“For-profit colleges, which are better known for exploiting students than educating them, have raked in $1.1 billion.” Grrrrrr is right. Far better to use this money to forgive student debt incurred by low-income workers who first were defrauded by deceptive colleges and now left by the department of education in the muck of a life-long loan burden.


Nicholas Kristof commented May 23


Nicholas Kristof


@Katie Paul Thanks for your comment on my column. Yes, another good way to allocate that money would be bandwidth for all. Right now there are approximately 7 million children out of school who are supposed to be engaged in remote learning — yet they don’t have Internet at home. As my column notes, FDR responded to the Great Depression in part with rural electrification, which transformed small towns across America and hugely amplified opportunity and productivity. The modern equivalent would be bandwidth for all.

Lou Good commented May 23

Lou Good
Page, AZ

Disgusting but hardly surprising. There’s zero oversight of a lot of these funds. Despite the legislation’s call for oversight Trump flatly refused to cooperate as required and has kept his word. Just another day for the most corrupt, cynical administration in modern history. Money’s available. How can we get as much as possible for ourselves?


Nicholas Kristof commented May 23


Nicholas Kristof


@Lou Good Yes, your oversight point is crucial. I agreed with the idea of a rapid economic response, but the best approach would have been one like Denmark’s or Germany’s that focused on keeping workers employed. Then they can pay their rent, so you don’t need to bail out landlords. And when the economy starts up again, businesses don’t need to go through the expense of rehiring. There was of course some corruption in Denmark and Germany, but it was modest — because of oversight and a real threat of sanctions.

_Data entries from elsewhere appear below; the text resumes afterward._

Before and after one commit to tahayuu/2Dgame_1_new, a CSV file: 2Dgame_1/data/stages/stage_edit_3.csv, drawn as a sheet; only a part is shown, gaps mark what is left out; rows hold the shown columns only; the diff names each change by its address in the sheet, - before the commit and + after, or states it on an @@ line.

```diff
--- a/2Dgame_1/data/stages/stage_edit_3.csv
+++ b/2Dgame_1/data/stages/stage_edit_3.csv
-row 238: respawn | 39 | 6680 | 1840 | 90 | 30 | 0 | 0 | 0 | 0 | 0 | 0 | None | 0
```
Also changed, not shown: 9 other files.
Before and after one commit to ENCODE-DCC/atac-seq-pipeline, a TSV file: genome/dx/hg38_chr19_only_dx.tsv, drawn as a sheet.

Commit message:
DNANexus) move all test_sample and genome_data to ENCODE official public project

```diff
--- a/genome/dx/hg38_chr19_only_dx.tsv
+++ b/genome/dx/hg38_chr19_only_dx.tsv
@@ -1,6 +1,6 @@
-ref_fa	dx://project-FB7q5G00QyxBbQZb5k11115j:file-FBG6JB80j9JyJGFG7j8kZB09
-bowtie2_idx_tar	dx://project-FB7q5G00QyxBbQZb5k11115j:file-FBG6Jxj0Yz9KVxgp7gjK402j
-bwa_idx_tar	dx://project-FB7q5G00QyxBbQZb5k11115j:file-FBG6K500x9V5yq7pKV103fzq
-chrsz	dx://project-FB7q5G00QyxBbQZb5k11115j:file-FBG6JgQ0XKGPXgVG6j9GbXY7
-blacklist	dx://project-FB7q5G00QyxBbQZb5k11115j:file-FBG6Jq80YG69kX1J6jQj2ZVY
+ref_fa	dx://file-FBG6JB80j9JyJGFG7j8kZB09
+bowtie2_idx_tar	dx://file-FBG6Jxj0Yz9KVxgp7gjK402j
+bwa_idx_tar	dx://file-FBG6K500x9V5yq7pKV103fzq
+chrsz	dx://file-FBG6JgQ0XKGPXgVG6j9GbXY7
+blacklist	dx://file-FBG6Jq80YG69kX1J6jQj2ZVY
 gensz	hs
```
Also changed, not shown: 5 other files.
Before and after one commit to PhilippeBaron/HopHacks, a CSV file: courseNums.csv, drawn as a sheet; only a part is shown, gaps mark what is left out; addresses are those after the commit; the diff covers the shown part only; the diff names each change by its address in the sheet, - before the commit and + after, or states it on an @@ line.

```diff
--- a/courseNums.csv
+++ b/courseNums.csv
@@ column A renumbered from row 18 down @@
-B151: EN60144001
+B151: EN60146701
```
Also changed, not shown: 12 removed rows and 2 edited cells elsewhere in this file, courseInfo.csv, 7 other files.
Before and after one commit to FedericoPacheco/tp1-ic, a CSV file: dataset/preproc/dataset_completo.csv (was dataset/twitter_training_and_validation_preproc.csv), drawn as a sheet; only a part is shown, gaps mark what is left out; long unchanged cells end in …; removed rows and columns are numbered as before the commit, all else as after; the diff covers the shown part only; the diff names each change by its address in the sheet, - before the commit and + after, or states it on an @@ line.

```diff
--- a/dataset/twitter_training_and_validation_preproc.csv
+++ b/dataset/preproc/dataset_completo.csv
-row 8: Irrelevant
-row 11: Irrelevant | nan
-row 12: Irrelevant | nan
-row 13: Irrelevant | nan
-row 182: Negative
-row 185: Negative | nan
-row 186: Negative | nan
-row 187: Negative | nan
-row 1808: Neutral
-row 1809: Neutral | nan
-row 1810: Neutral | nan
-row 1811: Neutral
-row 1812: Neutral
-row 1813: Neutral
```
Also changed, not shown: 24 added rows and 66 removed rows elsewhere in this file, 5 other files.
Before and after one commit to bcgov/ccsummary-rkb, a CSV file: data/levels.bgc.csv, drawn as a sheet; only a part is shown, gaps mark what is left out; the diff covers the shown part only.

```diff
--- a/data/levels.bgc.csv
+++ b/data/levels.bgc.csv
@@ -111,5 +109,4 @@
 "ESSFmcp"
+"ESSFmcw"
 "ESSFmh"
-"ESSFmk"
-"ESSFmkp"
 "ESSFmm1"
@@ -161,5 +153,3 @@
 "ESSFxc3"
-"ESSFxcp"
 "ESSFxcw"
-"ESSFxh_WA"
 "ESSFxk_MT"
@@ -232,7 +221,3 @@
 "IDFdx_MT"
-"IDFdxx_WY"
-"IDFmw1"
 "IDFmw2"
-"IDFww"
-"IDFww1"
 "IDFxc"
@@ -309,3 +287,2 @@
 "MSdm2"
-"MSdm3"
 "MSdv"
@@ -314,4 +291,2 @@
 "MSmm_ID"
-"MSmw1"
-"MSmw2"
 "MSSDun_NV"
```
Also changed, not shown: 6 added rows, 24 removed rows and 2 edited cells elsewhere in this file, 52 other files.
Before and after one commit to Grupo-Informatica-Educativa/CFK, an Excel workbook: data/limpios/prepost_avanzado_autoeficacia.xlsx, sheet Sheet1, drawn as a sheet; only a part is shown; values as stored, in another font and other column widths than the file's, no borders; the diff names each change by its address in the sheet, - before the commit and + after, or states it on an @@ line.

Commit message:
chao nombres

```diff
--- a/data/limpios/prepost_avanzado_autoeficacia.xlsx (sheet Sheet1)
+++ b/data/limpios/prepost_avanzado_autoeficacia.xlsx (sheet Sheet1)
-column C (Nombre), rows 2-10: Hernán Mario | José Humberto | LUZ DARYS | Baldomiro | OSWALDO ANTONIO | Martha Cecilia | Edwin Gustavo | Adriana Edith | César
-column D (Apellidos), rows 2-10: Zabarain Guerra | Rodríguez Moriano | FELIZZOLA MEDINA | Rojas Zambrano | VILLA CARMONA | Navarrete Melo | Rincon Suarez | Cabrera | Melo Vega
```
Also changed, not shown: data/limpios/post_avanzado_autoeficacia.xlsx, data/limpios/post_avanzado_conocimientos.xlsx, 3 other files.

Here, there has been no meaningful oversight except from the news media and the House of Representatives.

Nicholas Kristof has been a columnist for The Times since 2001. He has won two Pulitzer Prizes, for his coverage of China and of the genocide in Darfur. You can sign up for his free, twice-weekly email newsletter and follow him on InstagramHis latest book is “Tightrope: Americans Reaching for Hope.” @NickKristof Facebook